An Garda Síochána has issued an “unreserved apology” for the inflating of alcohol breath test data and the wrongful conviction of motorists, but said disciplinary action would not be taken against any members of the force.
The announcement by acting Garda Commissioner Dónall Ó Cualáin was met with a cool response from the Policing Authority.
“A sloppy and lazy approach was made worse by a lack of appreciation of the value of data,” Mr Ó Cualáin told a public session of the authority in Dublin on Thursday.
But he added no criminal behaviour had been identified and it would take a lot of time and money to discipline those involved.

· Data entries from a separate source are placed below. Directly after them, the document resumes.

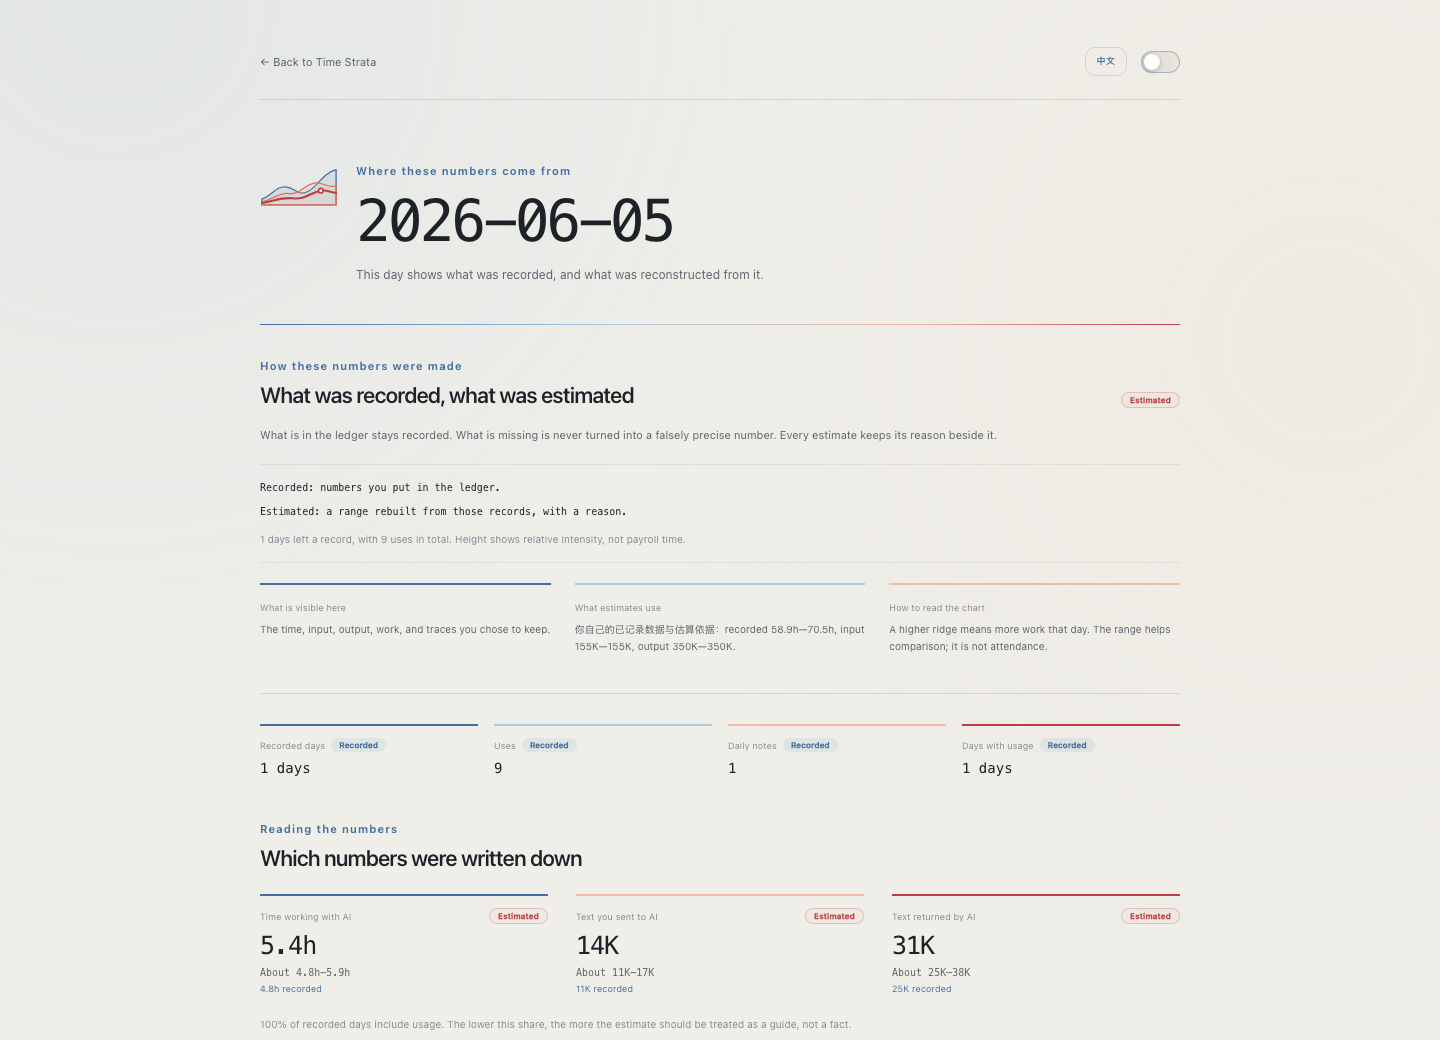
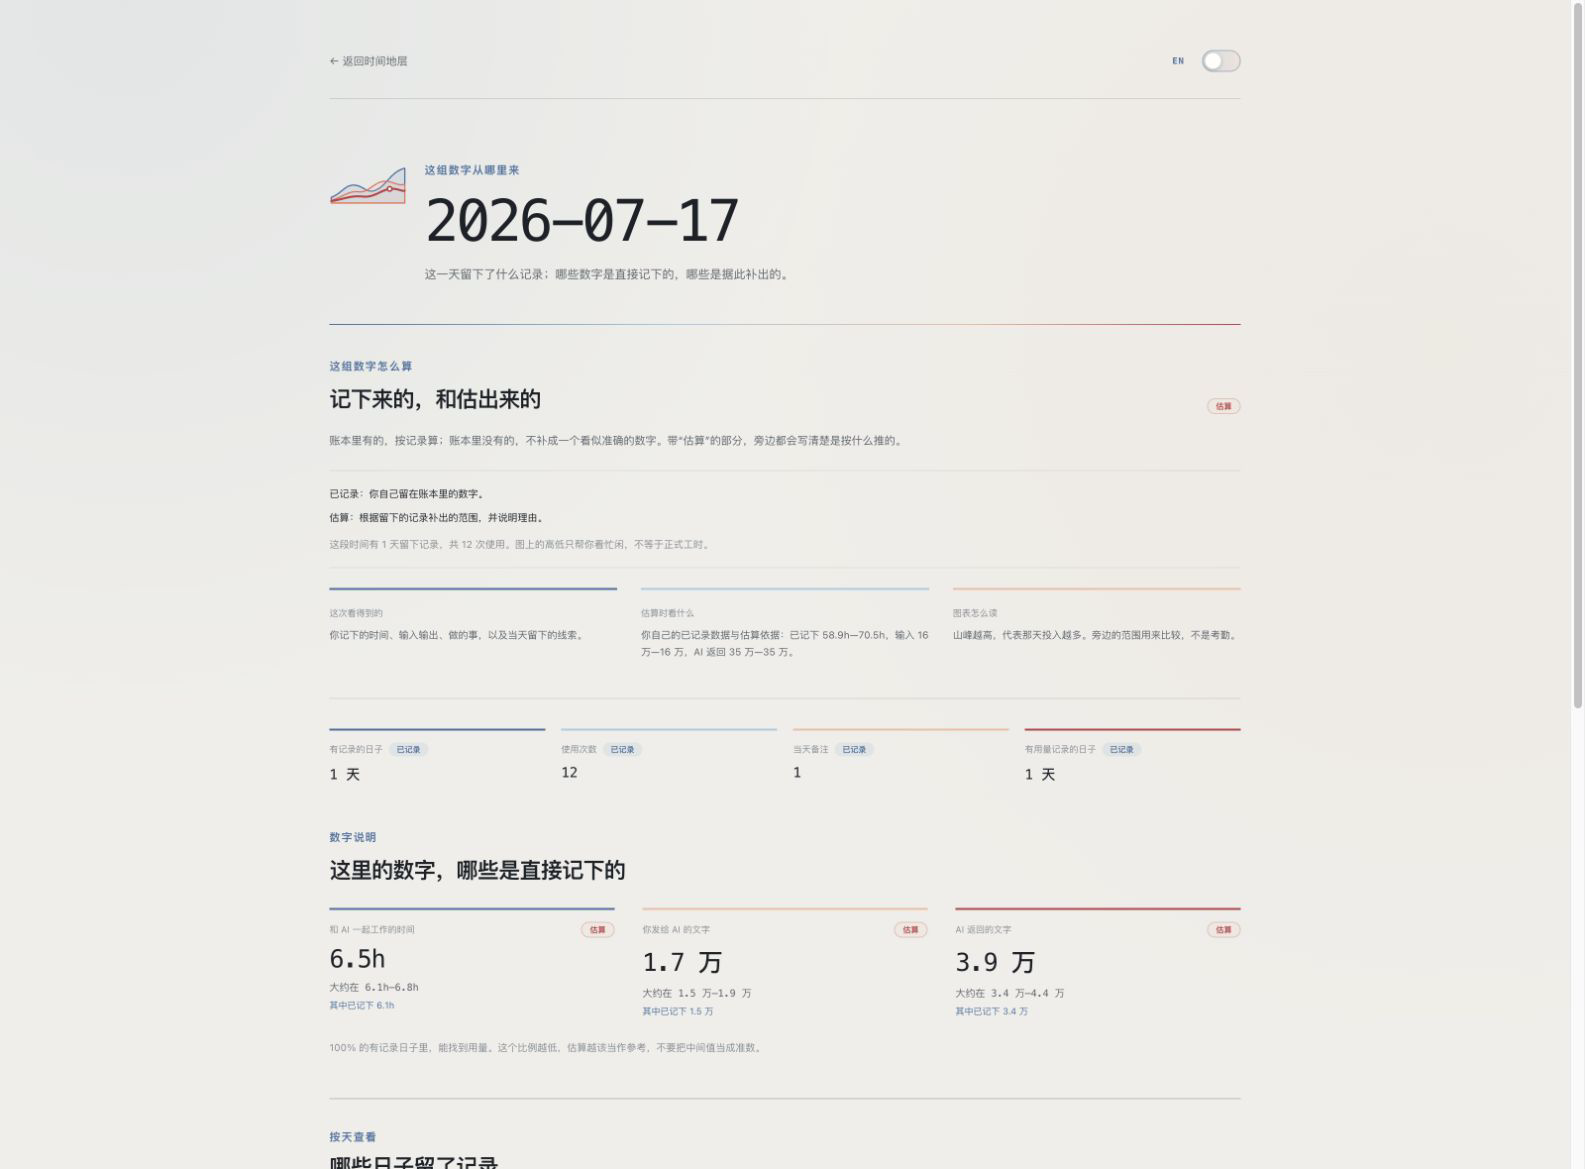
docs: freeze AI Usage Strata v1.0.0

diff --git a/docs/launch/README.zh-CN.md b/docs/launch/README.zh-CN.md
@@ -1,6 +1,6 @@
-# 发布素材包
+# v1.0.0 稳定版发布素材包
 
-这套素材给第一次公开介绍 AI Usage Strata 使用。产品截图只展示虚构案例；不要把任何真实账本、证据链接、项目名称或本地路径放进公开图文。
+这套素材用于公开介绍 AI Usage Strata v1.0.0。产品截图只展示虚构案例；不要把任何真实账本、证据链接、项目名称或本地路径放进公开图文。
 
 ## 文件说明
 
@@ -9,13 +9,13 @@
 | `visuals/ai-usage-strata-cover-horizontal.png` | 1600×900 横版主视觉；适合公众号头图、GitHub Release、LinkedIn、微博配图。 |
 | `visuals/ai-usage-strata-cover-vertical.png` | 1080×1440 竖版封面；适合小红书首图、朋友圈长图、视频封面。 |
 | `visuals/ai-usage-strata-product.png` | 真实公开版页面截图；适合放在第二张，说明这不是概念图。 |
-| `发布文案.md` | 可直接复制的首发文案、不同平台短文案与发布顺序。 |
+| `发布文案.md` | 可直接复制的稳定版文案、不同平台短文案与发布顺序。 |
 
 封面中的山脊背景由内置图像生成工具生成；标题文字和信息排版由本仓库中的 HTML 保证可编辑、可核对。`cover-horizontal.html` 与 `cover-vertical.html` 是两张成图的可编辑源文件。
 
-## 最稳的一次发布顺序
+## 最稳的发布顺序
 
-1. 先发 GitHub Release 和在线页面链接。
+1. 先发 v1.0.0 GitHub Release 和在线页面链接。
 2. 用竖版封面 + 产品截图发小红书或朋友圈；正文放“本机保存、无账号、示例默认关闭”三个事实。
 3. 用横版封面 + GitHub 链接发公众号、微博或 LinkedIn。
 4. 评论区置顶在线体验、GitHub、MIT License 三个链接。

diff --git a/README.md b/README.md
@@ -1,10 +1,19 @@
 # AI Usage Strata
 
-[简体中文](README.zh-CN.md) · [Live app](https://novakepler513.github.io/ai-usage-strata/) · [How to use AI to prepare a ledger](docs/ai-assisted-import.md) · [Ledger format](docs/ledger-format.md) · [Contribute](CONTRIBUTING.md) · [Launch kit](docs/launch/README.md) · [MIT License](LICENSE)
+[简体中文](README.zh-CN.md) · [Live app](https://novakepler513.github.io/ai-usage-strata/) · [Stable v1.0.0](https://github.com/NovaKepler513/ai-usage-strata/releases/tag/v1.0.0) · [How to use AI to prepare a ledger](docs/ai-assisted-import.md) · [Ledger format](docs/ledger-format.md) · [Contribute](CONTRIBUTING.md) · [Launch kit](docs/launch/README.md) · [MIT License](LICENSE)
 
 > A local-first visual ledger for the time, text, and work you do with AI.
 
 ![AI Usage Strata overview: an interactive time-strata dashboard with a 3D ridge view](assets/readme/overview.png)
+
+## v1.0.0 stable release
+
+- Starts at zero; data appears only after you enter it, import it, or deliberately open the fictional example.
+- Supports manual entry, CSV/TSV/JSON, and a review-first route through your own Codex, Claude Code, or another AI.
+- Date wheels apply on click, cover 1900–2100 by default, and extend for imported out-of-range records. Invalid start/end combinations produce a visible page-level warning.
+- Chinese and English, light and dark themes, category filters, day evidence, and the rotatable waterfall now form one complete path.
+
+This is the frozen stable baseline. Further improvements continue through GitHub Issues and pull requests, without bringing real ledgers into the public repository.
 
 ## One question, made visible
 

diff --git a/README.zh-CN.md b/README.zh-CN.md
@@ -1,10 +1,19 @@
 # AI Usage Strata
 
-[English](README.md) · [在线体验](https://novakepler513.github.io/ai-usage-strata/) · [让 AI 整理账本](docs/ai-assisted-import.zh-CN.md) · [账本格式](docs/ledger-format.md) · [参与贡献](CONTRIBUTING.md) · [发布素材](docs/launch/README.zh-CN.md) · [MIT 许可证](LICENSE)
+[English](README.md) · [在线体验](https://novakepler513.github.io/ai-usage-strata/) · [稳定版 v1.0.0](https://github.com/NovaKepler513/ai-usage-strata/releases/tag/v1.0.0) · [让 AI 整理账本](docs/ai-assisted-import.zh-CN.md) · [账本格式](docs/ledger-format.md) · [参与贡献](CONTRIBUTING.md) · [发布素材](docs/launch/README.zh-CN.md) · [MIT 许可证](LICENSE)
 
 > 一个本机优先的可视化账本：把你和 AI 一起工作的时间、文字量与去向，变成一段可回看的记录。
 
 ![AI Usage Strata 总览：带有三维瀑布山脊图的交互式时间账本](assets/readme/overview.png)
+
+## v1.0.0 稳定版
+
+- 默认从 0 开始；只有主动填写、导入或打开虚构示例后才会出现数据。
+- 支持手填、CSV／TSV／JSON，以及让自己的 Codex、Claude Code 或其他 AI 先整理再导入。
+- 日期滚轮可直接点选，默认覆盖 1900—2100 年；导入更早或更晚的记录时会继续扩展。无效起止日期会在页面上方明确提醒。
+- 中英文、明暗主题、分类筛选、日期证据页和可旋转的瀑布山脊图已经组成完整使用链路。
+
+这是当前冻结的稳定基线。后续改进通过 GitHub Issue 和 Pull Request 继续，不会把真实账本带进公开仓库。
 
 ## 它想回答的，其实只有一个问题
 

diff --git a/docs/launch/README.md b/docs/launch/README.md
@@ -1,4 +1,4 @@
-# Launch kit
+# v1.0.0 stable launch kit
 
 This is the public launch kit for AI Usage Strata. It contains only a fictional product view and abstract artwork; do not replace those files with a real ledger, an evidence URL, a client name, or a local path.
 
@@ -8,14 +8,14 @@ This is the public launch kit for AI Usage Strata. It contains only a fictional 
 | --- | --- |
 | `visuals/ai-usage-strata-cover-horizontal.png` | 1600×900 banner for a release page, LinkedIn, X, newsletter, or article header. |
 | `visuals/ai-usage-strata-cover-vertical.png` | 1080×1440 portrait cover for short-form social posts. |
-| `visuals/ai-usage-strata-product.png` | Screenshot of the real public first-run state; use it after a cover to show the product is real. |
+| `visuals/ai-usage-strata-product.png` | Screenshot of the real public app with its fictional example; use it after a cover to show the product is real. |
 | `launch-copy.md` | Ready-to-edit English launch copy and a short release note. |
 
 The ridge backgrounds were created with the built-in image-generation tool. All typography is rendered by the editable HTML cover sources, so the copy remains inspectable and easy to localise.
 
-## A safe first announcement
+## A safe release post
 
-1. Publish the GitHub Release and live-app URL first.
+1. Publish the v1.0.0 GitHub Release and live-app URL first.
 2. Use a cover followed by the public product screenshot.
 3. Pin the live app, source repository, and MIT License links in the reply or comments.
 4. Never post a real ledger, source export, chat log, named client, or local evidence screen.

diff --git a/docs/launch/发布文案.md b/docs/launch/发布文案.md
@@ -1,9 +1,10 @@
-# AI Usage Strata 首发文案
+# AI Usage Strata v1.0.0 稳定版发布文案
 
 发布链接：
 
 - 在线体验：https://novakepler513.github.io/ai-usage-strata/
 - 开源仓库：https://github.com/NovaKepler513/ai-usage-strata
+- 稳定版：https://github.com/NovaKepler513/ai-usage-strata/releases/tag/v1.0.0
 - MIT License：https://github.com/NovaKepler513/ai-usage-strata/blob/main/LICENSE
 
 ## 主文案｜小红书、公众号、微博长文
@@ -19,6 +20,8 @@
 这段时间我一直在想：我们越来越频繁地和 AI 一起工作，但回头看时，往往只剩下一种很模糊的感觉——好像很忙，却说不清哪天真正集中、时间主要花在哪、某个高峰到底对应什么工作。
 
 所以我做了 AI Usage Strata。
+
+现在它到了 v1.0.0：从第一次填写、表格或 JSON 导入、让自己的 AI 整理，到查看日期高峰、工作分类和当天证据，已经是一条完整链路。
 
 它是一个本机优先的可视化账本：你只记录自己愿意留下的数据，页面就把时间、输入、输出、工作分类和当天证据，整理成一段可以旋转、筛选和回看的“时间地层”。
 
@@ -68,7 +71,7 @@ Source: https://github.com/NovaKepler513/ai-usage-strata
 
 I would value feedback on import adapters, accessibility, translations, and the ways people want to inspect AI-assisted work without giving up privacy.
 
-## GitHub Release｜短说明
+## GitHub Release｜v1.0.0 短说明
 
 AI Usage Strata is now available as an open-source, local-first AI work ledger.
 

diff --git a/docs/launch/交付说明.md b/docs/launch/交付说明.md
@@ -1,10 +1,10 @@
-# AI Usage Strata · 首发交付说明
+# AI Usage Strata · v1.0.0 稳定版交付说明
 
-版本：v0.7.14
+版本：v1.0.0
 发布日期：2026-07-26
 线上体验：https://novakepler513.github.io/ai-usage-strata/
 GitHub：https://github.com/NovaKepler513/ai-usage-strata
-Release：https://github.com/NovaKepler513/ai-usage-strata/releases/tag/v0.7.14
+Release：https://github.com/NovaKepler513/ai-usage-strata/releases/tag/v1.0.0
 
 ## 这次已经交付什么
 
@@ -12,7 +12,7 @@ Release：https://github.com/NovaKepler513/ai-usage-strata/releases/tag/v0.7.14
 - 公开页面：中英文、本机优先、默认空账本、虚构示例按需加载。
 - 开源入口：页面右下角蝴蝶圆标打开“版权与开源”，可下载 MIT License、访问源码、到 GitHub 反馈或贡献。
 - 文档：双语 README、数据格式、AI 整理与安全边界、贡献说明、发布检查清单。
-- 发布素材：横版主视觉、竖版封面、真实公开版截图和各平台首发文案。
+- 发布素材：横版主视觉、竖版封面、最新公开版虚构案例截图、公开证据页截图和各平台稳定版文案。
 
 ## 下载包里怎么用
 

diff --git a/docs/launch/launch-copy.md b/docs/launch/launch-copy.md
@@ -1,14 +1,17 @@
-# AI Usage Strata launch copy
+# AI Usage Strata v1.0.0 launch copy
 
 Links:
 
 - Live app: https://novakepler513.github.io/ai-usage-strata/
 - Source: https://github.com/NovaKepler513/ai-usage-strata
+- Stable release: https://github.com/NovaKepler513/ai-usage-strata/releases/tag/v1.0.0
 - MIT License: https://github.com/NovaKepler513/ai-usage-strata/blob/main/LICENSE
 
 ## Main post
 
 I built and open-sourced AI Usage Strata — a local-first visual ledger for the work you choose to keep about working with AI.
+
+Version 1.0.0 completes the path from first entry, table or JSON import, and review-first AI preparation to date peaks, work categories, and day-level evidence.
 
 It turns a small personal ledger into a readable record of time, input, output, work categories, and retained day-level evidence. It starts empty by design: no account, no analytics, no upload, and no chat-history scraping. You decide what to record and what to keep in your browser.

Taking action against a large number of Garda members would also be complicated by the passage of time since some of the breath test inflating had been done.
Many Garda members had retired since then and the records on which any disciplinary action would be based were not reliable.
Mr Ó Cualáin also believed the financial cost, and the staff that would need to be deployed away from reforming the Garda into disciplining members, made such a step impossible.
The approach of the Garda must now be “forward facing” rather than spend years in a large number of disciplinary cases.
However, he accepted the compilation of data was seen as “an add-on to a day’s work” for many Garda members. They did not appreciate the value of data unless it impacted them personally.
Policing Authority chairperson Josephine Feehily said while she and he colleagues “understand” his position on declining to open disciplinary actions against so many Garda members, that did not mean they agreed.
“It’s your decision,” she told him. “But we hope you understand that performance management involves challenging poor performance.”
Authority member Maureen Lynott expressed surprise no disciplinary action would be taken.
She also disputed the suggestion by Mr Ó Cualáin that no Garda members benefitted from the inflating off breath tests.
She was very surprised some of the officers in charge of the 28 Garda divisions around the country were not being dealt with via a “personalised” process.
Mr Ó Cualáin said he planned to write to those chief superintendents, and other officers, and to warn them that any repeat of the inflated and poorly-kept data would be regarded as a serious disciplinary issue and possible dismissal from the Garda.
However, Ms Lynott did not believe this was enough. She noted the extent to which breath tests were inflated had varied significantly from place to place.
It meant the performance of the senior officers in charge of those places varied very significantly.
“Treating them all the same would send the wrong message,” she said.
And she believed the Garda failures, including serious problems at management level, likely went further than inflating breath tests.
Mr Ó Cualáin conceded the “malaise may have went a bit further and wider”.
Ms Feehily requested that any letters sent to senior officers by Mr Ó Cualáin should remain on the records of the recipients.
Another authority member, Bob Collins, said several questions remained unanswered despite the investigations into the inflated breath tests.
This included “why nobody shouted stop”.
Mr Ó Cualáin said “unacceptable failures”, leading to the creation of more than one million breath tests and the wrongful conviction of 15,000 motorists, had occurred.
The Garda was not only sorry for this, but it also appreciated the public disquiet. It now needed to work hard to win back public confidence that had been built over decades but badly damaged by the controversies, he said.